[DATA LISTING Boundary: Start]
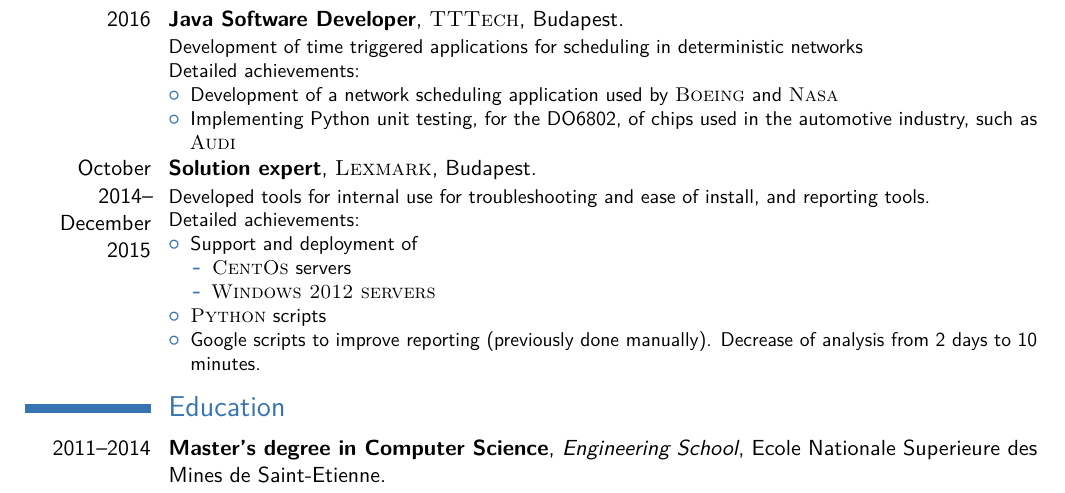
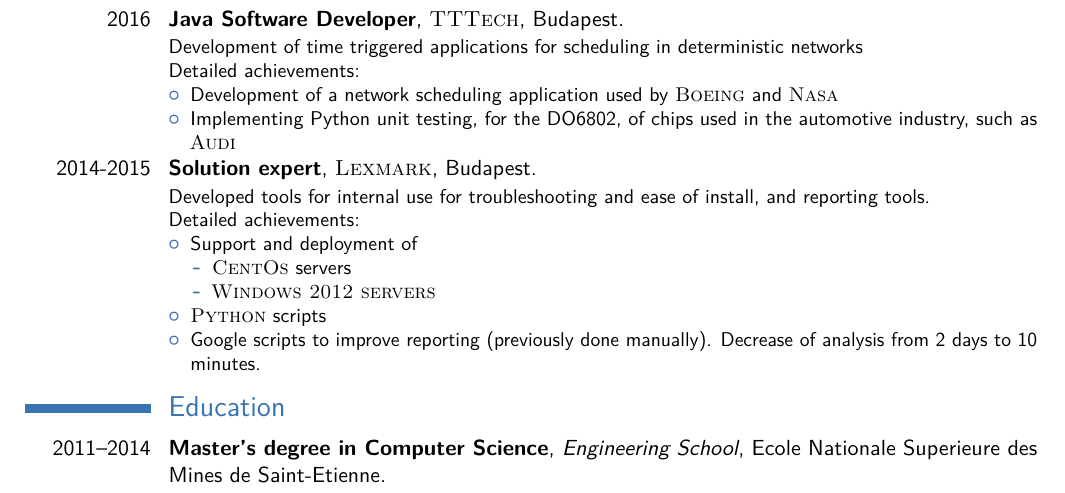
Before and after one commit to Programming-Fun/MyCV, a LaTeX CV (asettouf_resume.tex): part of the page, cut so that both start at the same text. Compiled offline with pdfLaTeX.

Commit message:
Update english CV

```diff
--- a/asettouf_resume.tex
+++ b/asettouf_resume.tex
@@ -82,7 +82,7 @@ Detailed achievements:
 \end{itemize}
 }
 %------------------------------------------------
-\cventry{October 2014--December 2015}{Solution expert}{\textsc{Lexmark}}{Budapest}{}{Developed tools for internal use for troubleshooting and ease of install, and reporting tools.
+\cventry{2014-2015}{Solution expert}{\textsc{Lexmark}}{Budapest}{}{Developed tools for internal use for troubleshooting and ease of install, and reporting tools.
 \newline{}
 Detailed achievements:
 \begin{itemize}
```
[DATA LISTING Boundary: End]
[DATA LISTING Boundary: Start]
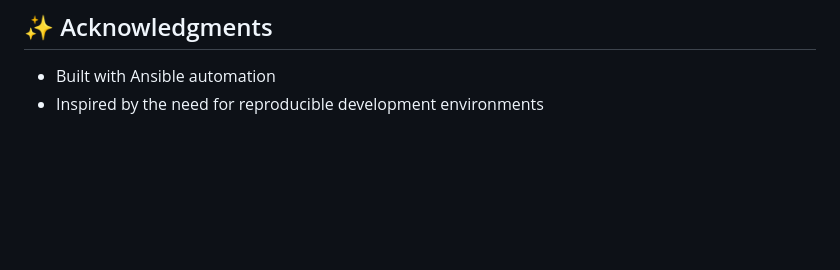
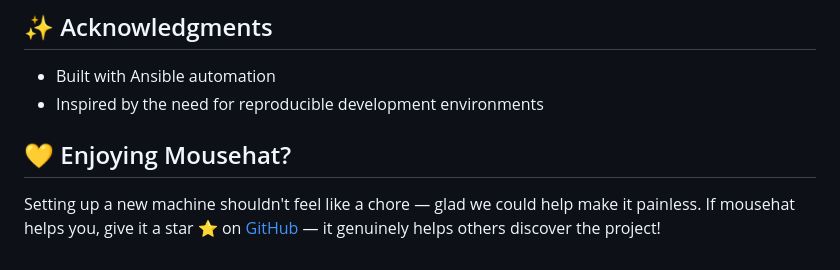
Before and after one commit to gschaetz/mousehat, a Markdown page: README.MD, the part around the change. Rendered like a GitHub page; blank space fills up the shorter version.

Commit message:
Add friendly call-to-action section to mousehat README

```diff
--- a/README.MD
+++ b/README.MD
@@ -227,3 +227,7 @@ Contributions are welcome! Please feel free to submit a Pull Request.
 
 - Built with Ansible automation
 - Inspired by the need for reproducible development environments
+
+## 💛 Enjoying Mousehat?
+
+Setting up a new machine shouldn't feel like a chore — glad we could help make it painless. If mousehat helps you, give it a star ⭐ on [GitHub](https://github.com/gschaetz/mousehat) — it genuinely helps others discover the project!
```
[DATA LISTING Boundary: End]
[DATA LISTING Boundary: Start]
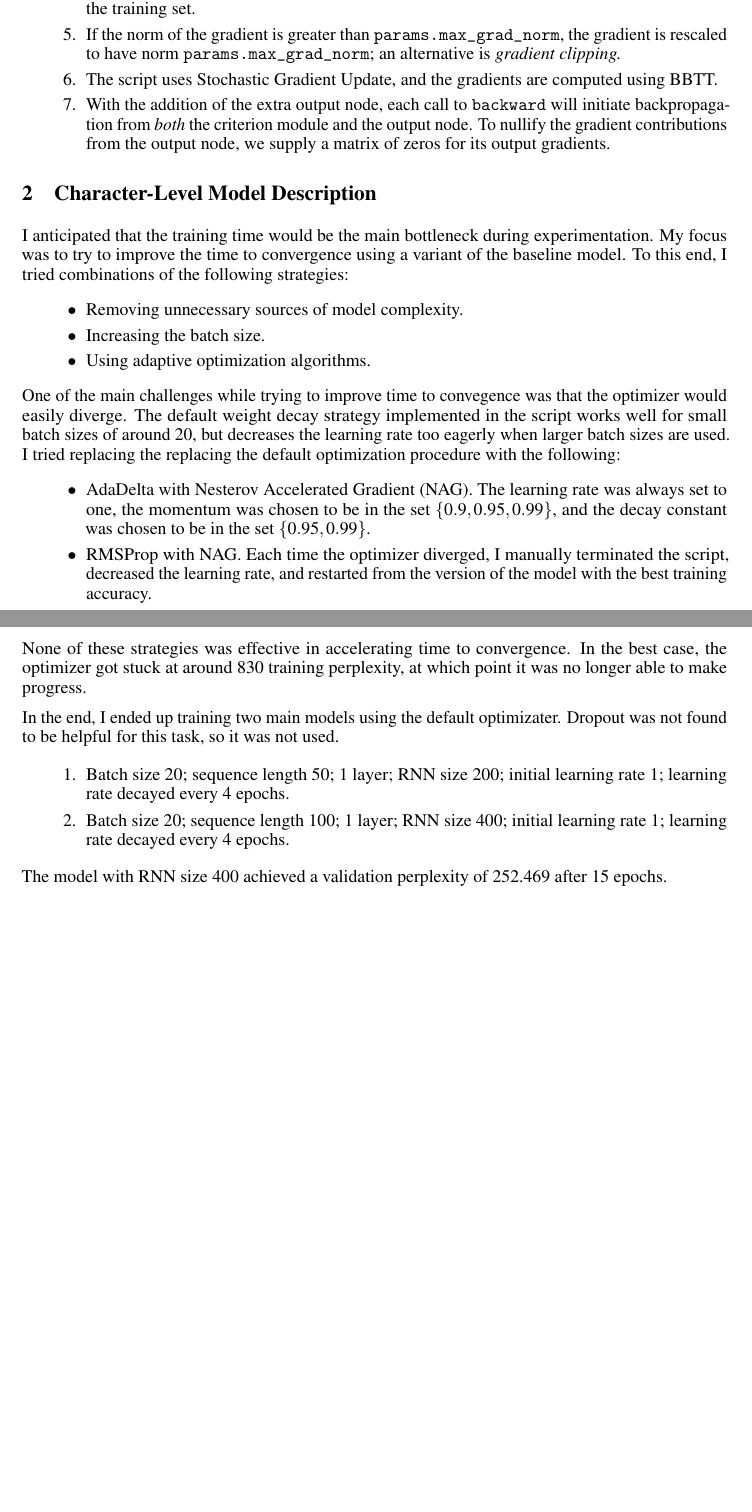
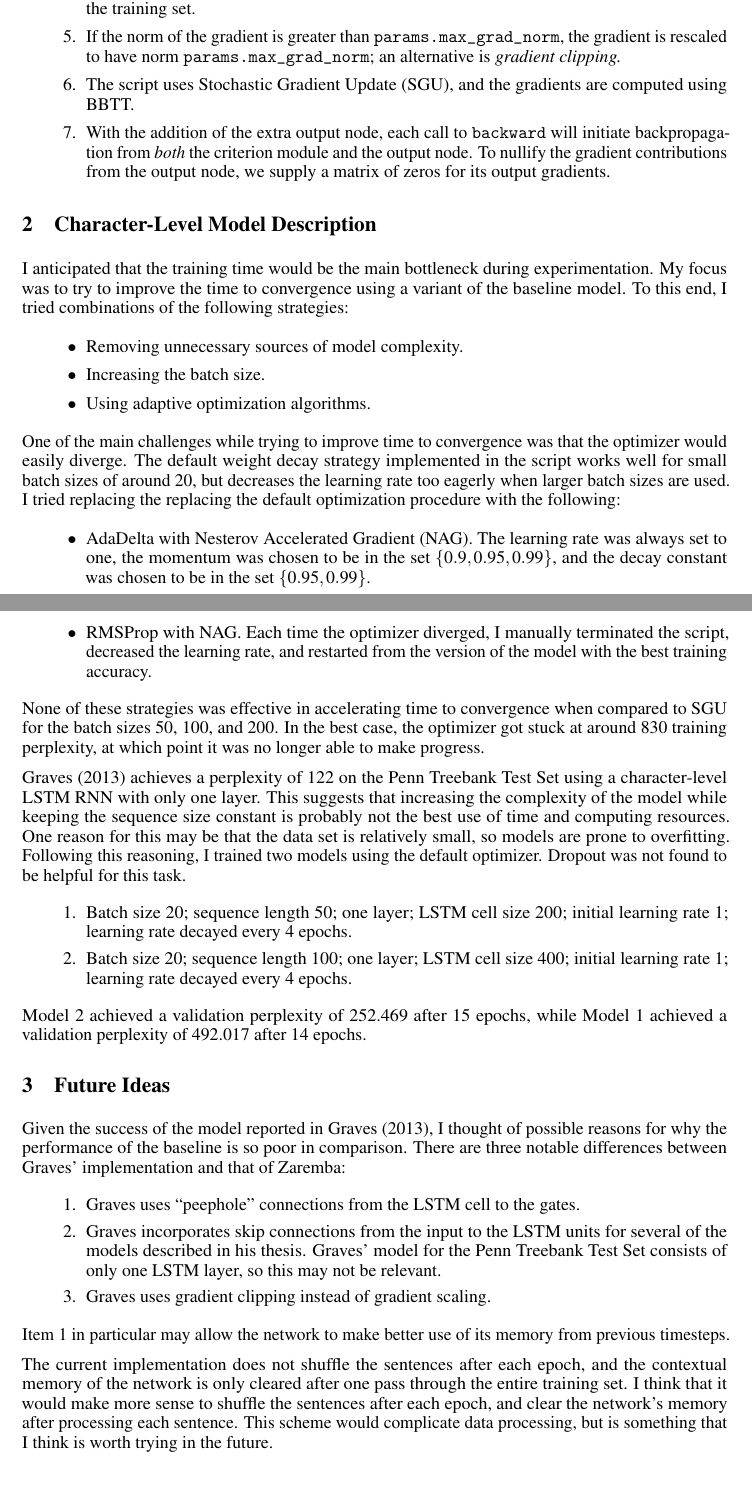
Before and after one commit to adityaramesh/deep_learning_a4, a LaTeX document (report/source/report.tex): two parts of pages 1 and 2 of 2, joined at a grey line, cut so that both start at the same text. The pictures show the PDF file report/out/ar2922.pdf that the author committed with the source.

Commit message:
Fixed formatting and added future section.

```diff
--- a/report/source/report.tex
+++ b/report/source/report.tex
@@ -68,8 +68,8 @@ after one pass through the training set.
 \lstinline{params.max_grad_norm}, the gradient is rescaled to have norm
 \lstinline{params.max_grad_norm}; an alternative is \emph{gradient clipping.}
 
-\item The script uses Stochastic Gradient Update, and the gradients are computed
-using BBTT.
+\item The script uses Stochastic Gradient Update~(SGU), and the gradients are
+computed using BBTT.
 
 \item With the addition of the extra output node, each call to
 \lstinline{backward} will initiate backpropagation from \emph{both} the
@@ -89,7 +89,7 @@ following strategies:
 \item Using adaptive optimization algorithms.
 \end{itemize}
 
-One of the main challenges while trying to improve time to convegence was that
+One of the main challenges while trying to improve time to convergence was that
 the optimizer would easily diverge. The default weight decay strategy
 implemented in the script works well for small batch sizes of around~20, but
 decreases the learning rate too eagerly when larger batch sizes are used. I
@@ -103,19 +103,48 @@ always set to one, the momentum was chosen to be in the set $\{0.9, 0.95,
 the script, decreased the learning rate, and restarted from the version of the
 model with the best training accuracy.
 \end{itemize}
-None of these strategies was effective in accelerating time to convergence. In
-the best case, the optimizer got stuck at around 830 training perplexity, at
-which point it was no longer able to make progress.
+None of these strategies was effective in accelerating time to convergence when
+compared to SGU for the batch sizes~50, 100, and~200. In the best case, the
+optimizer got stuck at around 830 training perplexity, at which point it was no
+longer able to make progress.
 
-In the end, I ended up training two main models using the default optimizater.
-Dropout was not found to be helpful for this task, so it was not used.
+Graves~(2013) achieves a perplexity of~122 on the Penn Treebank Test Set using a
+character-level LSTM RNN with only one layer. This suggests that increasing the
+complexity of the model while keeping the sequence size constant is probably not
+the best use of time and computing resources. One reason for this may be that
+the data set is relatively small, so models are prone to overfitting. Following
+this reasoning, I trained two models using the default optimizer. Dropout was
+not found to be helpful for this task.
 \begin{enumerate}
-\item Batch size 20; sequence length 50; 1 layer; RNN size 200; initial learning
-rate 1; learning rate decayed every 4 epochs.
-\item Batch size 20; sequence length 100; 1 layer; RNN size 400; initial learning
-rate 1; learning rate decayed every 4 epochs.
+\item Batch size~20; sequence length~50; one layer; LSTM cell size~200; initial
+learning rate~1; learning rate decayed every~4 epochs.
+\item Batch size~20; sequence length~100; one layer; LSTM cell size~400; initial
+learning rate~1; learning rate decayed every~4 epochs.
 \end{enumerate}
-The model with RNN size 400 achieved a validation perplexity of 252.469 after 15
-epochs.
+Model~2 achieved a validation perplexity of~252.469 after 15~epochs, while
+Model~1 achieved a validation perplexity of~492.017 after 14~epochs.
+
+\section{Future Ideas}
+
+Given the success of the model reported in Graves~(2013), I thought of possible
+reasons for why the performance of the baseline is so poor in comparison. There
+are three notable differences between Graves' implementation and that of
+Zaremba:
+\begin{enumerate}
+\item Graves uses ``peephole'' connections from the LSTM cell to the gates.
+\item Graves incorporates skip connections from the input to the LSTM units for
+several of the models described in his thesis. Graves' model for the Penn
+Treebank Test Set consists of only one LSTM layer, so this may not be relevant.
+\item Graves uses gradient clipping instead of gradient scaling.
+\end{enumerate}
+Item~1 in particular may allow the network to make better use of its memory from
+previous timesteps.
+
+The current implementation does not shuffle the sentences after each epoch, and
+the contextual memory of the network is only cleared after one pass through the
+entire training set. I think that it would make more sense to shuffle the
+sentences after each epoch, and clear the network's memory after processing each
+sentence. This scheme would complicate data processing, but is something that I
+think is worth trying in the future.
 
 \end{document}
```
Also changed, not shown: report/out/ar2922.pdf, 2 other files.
[DATA LISTING Boundary: End]
#### [REQUIREMENT]
Only the number of lines above that contain "make" should be given as the answer.

#### [YOUR SOLUTION]
5